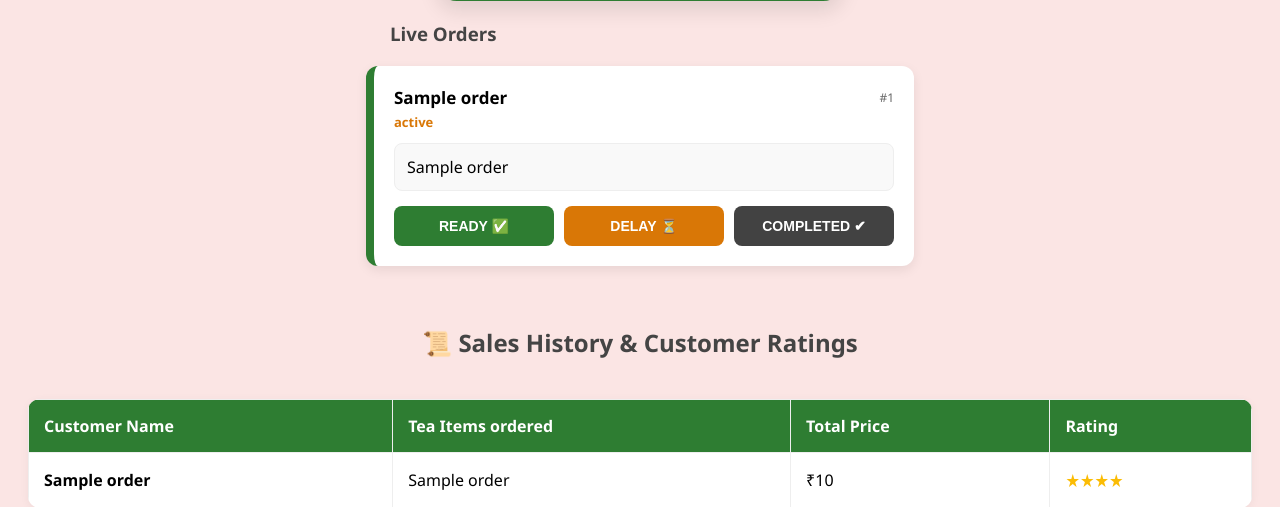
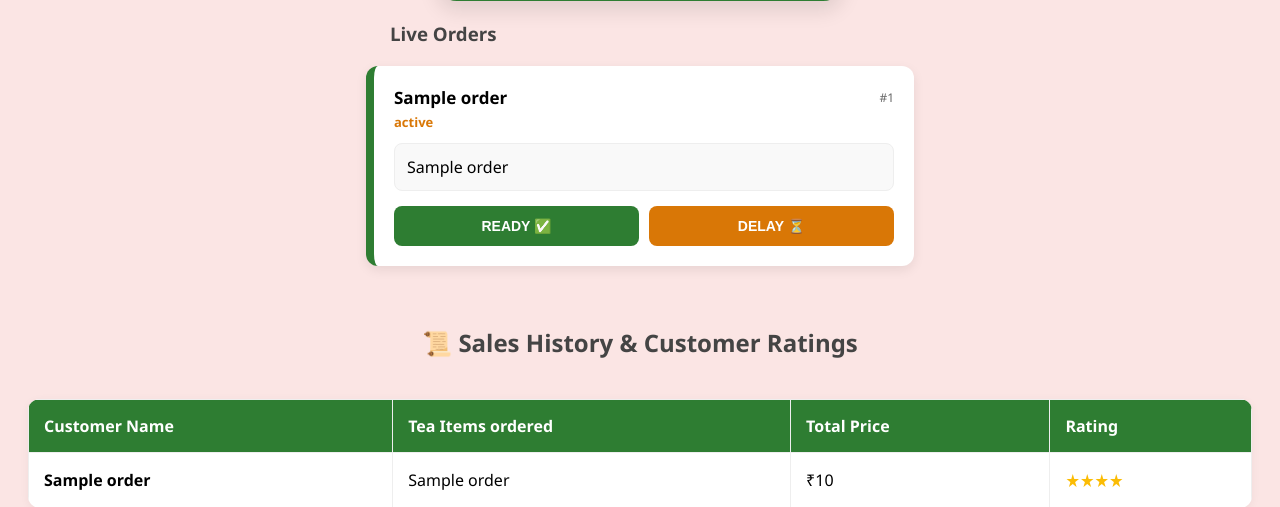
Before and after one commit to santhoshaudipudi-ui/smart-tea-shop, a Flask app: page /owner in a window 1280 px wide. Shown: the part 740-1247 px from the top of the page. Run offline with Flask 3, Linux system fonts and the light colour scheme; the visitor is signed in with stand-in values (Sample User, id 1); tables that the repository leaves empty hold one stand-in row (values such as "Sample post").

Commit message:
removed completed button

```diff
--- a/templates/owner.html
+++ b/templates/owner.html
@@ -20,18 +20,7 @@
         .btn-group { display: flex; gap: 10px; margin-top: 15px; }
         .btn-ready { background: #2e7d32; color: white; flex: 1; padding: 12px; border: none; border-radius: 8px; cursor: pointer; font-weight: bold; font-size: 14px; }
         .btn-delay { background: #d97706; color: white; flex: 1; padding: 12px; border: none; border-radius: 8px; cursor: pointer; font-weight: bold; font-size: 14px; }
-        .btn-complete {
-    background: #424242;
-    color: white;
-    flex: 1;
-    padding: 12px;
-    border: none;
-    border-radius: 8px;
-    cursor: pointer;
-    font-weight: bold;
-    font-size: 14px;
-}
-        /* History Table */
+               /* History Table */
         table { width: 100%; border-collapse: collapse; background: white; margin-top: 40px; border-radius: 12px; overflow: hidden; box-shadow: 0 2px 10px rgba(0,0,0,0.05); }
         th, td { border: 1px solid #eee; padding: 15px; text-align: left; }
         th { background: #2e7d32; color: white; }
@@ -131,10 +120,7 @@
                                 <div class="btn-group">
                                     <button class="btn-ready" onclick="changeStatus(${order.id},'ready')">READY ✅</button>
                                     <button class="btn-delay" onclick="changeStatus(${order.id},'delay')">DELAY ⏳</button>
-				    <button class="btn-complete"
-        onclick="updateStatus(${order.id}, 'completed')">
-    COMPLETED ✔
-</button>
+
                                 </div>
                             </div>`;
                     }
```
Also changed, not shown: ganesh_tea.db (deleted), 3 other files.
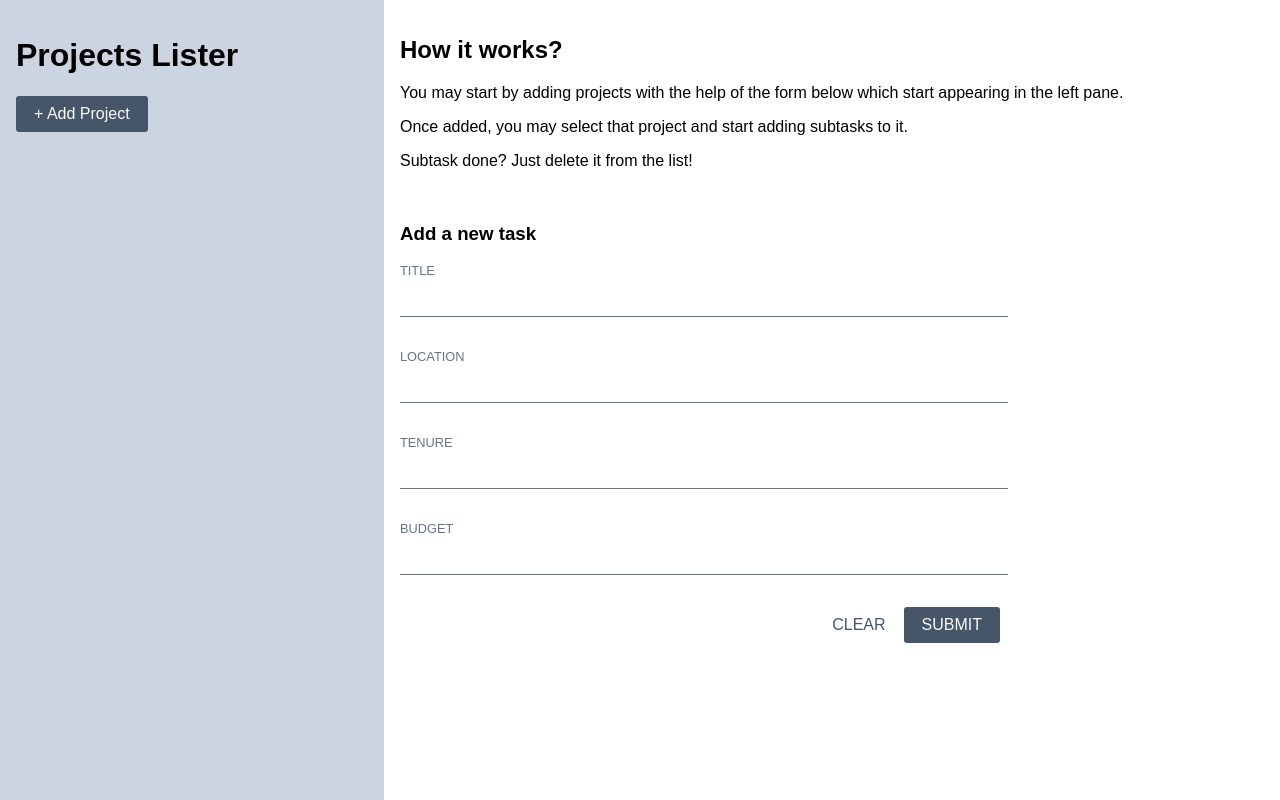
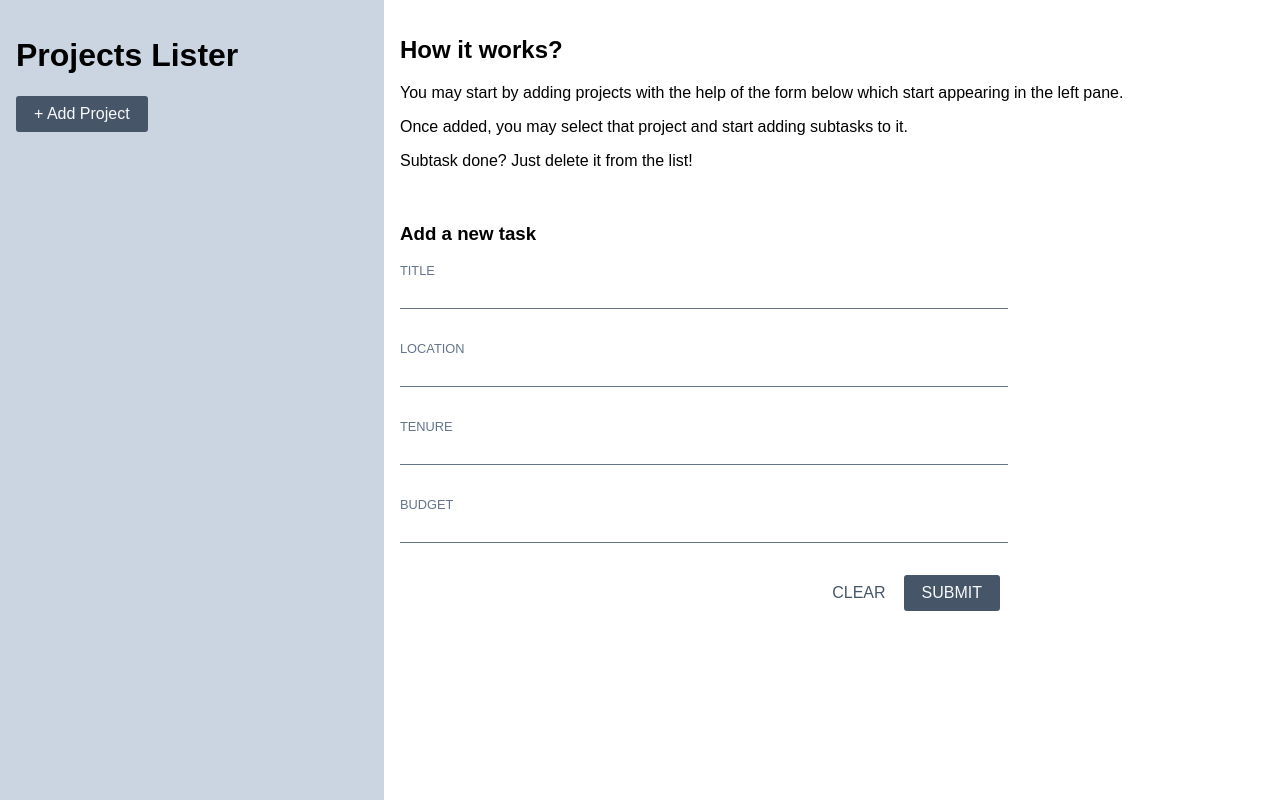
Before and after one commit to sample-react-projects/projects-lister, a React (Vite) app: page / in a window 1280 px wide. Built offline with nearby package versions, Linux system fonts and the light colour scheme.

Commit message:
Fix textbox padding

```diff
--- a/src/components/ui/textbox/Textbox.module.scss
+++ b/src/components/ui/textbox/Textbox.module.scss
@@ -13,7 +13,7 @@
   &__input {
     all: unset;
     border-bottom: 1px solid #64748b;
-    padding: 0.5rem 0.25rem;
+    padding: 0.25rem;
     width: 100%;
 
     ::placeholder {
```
┄┄┄┄┄┄
**ABOUT THIS TASK**
The reply should contain every line of the material exactly, and no images.

**ANSWER TO THE PROBLEM**
Before and after one commit to santhoshaudipudi-ui/smart-tea-shop, a Flask app: page /owner in a window 1280 px wide. Shown: the part 740-1247 px from the top of the page. Run offline with Flask 3, Linux system fonts and the light colour scheme; the visitor is signed in with stand-in values (Sample User, id 1); tables that the repository leaves empty hold one stand-in row (values such as "Sample post").

Commit message:
removed completed button

```diff
--- a/templates/owner.html
+++ b/templates/owner.html
@@ -20,18 +20,7 @@
         .btn-group { display: flex; gap: 10px; margin-top: 15px; }
         .btn-ready { background: #2e7d32; color: white; flex: 1; padding: 12px; border: none; border-radius: 8px; cursor: pointer; font-weight: bold; font-size: 14px; }
         .btn-delay { background: #d97706; color: white; flex: 1; padding: 12px; border: none; border-radius: 8px; cursor: pointer; font-weight: bold; font-size: 14px; }
-        .btn-complete {
-    background: #424242;
-    color: white;
-    flex: 1;
-    padding: 12px;
-    border: none;
-    border-radius: 8px;
-    cursor: pointer;
-    font-weight: bold;
-    font-size: 14px;
-}
-        /* History Table */
+               /* History Table */
         table { width: 100%; border-collapse: collapse; background: white; margin-top: 40px; border-radius: 12px; overflow: hidden; box-shadow: 0 2px 10px rgba(0,0,0,0.05); }
         th, td { border: 1px solid #eee; padding: 15px; text-align: left; }
         th { background: #2e7d32; color: white; }
@@ -131,10 +120,7 @@
                                 <div class="btn-group">
                                     <button class="btn-ready" onclick="changeStatus(${order.id},'ready')">READY ✅</button>
                                     <button class="btn-delay" onclick="changeStatus(${order.id},'delay')">DELAY ⏳</button>
-				    <button class="btn-complete"
-        onclick="updateStatus(${order.id}, 'completed')">
-    COMPLETED ✔
-</button>
+
                                 </div>
                             </div>`;
                     }
```
Also changed, not shown: ganesh_tea.db (deleted), 3 other files.
Before and after one commit to sample-react-projects/projects-lister, a React (Vite) app: page / in a window 1280 px wide. Built offline with nearby package versions, Linux system fonts and the light colour scheme.

Commit message:
Fix textbox padding

```diff
--- a/src/components/ui/textbox/Textbox.module.scss
+++ b/src/components/ui/textbox/Textbox.module.scss
@@ -13,7 +13,7 @@
   &__input {
     all: unset;
     border-bottom: 1px solid #64748b;
-    padding: 0.5rem 0.25rem;
+    padding: 0.25rem;
     width: 100%;
 
     ::placeholder {
```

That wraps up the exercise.